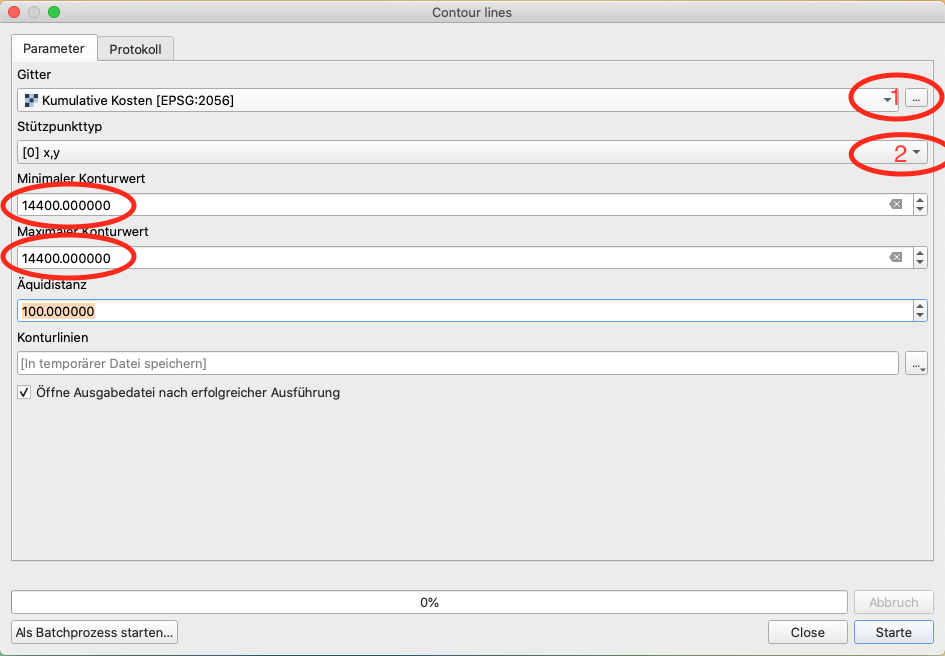
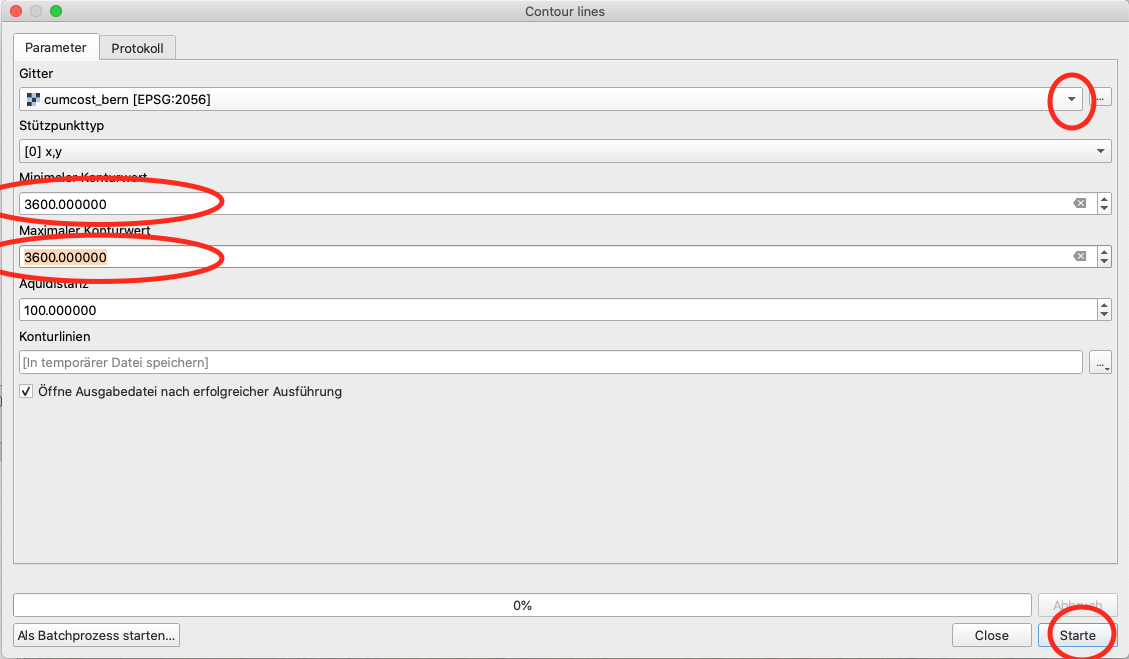
exchanged 4h with 1h example

diff --git a/11/index.html b/11/index.html
@@ -259,7 +259,7 @@ Least cost corridors can be used instead of a single least cost path to connect 
 To get how far a pedestrian can walk in a given time, we can use the Contour tool, this time from SAGA:
 
 * here we can set maximum and minimum value for the contour line
-* the walking time is in seconds, so eg. 4 hours is equivalent with 4 x 60 x 60 = 14400 seconds
+* the walking time is in seconds, so eg. 1 hours is equivalent with 1 x 60 x 60 = 3600 seconds
 
 .pull-left[
 
@@ -267,7 +267,7 @@ To get how far a pedestrian can walk in a given time, we can use the Contour too
 * Click on 'Contour lines' tool from SAGA
 * Set 'Cumulative Costs' as layer
 * Set x,y as 'Support point type'
-* Set maximum and minimum to 14400
+* Set maximum and minimum to **3600**
 * click on 'Run'
 
 .center[
@@ -281,11 +281,11 @@ To get how far a pedestrian can walk in a given time, we can use the Contour too
 ---
 ## Walking distance results
 
-* You should get a line showing the extent of a walking time of 5h
+* You should get a line showing the extent of a walking time of 1h
 * You can make it stick out more using Symbology (here: neon glow)
 * If you make the actual cost layer invisible, you can compare with the base map
-* In 4 hours I could get eg. to Kirchdorf
-* Compare with Google Maps: between 3h 50 min and 4h 10 min
+* In 1 hours I could get eg. to Kehrsatz
+* Compare with Google Maps: 1h 10 min including river crossing
 * or try it out yourself ;-)
 
 .center[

=-=-=-=-=

PROBLEM TO WORK ON
From the line that contains "## Walking distance results" through the last line of the listing, every line is to be restated word for word, both ends included.

OUTPUT
 ## Walking distance results
 
-* You should get a line showing the extent of a walking time of 5h
+* You should get a line showing the extent of a walking time of 1h
 * You can make it stick out more using Symbology (here: neon glow)
 * If you make the actual cost layer invisible, you can compare with the base map
-* In 4 hours I could get eg. to Kirchdorf
-* Compare with Google Maps: between 3h 50 min and 4h 10 min
+* In 1 hours I could get eg. to Kehrsatz
+* Compare with Google Maps: 1h 10 min including river crossing
 * or try it out yourself ;-)
 
 .center[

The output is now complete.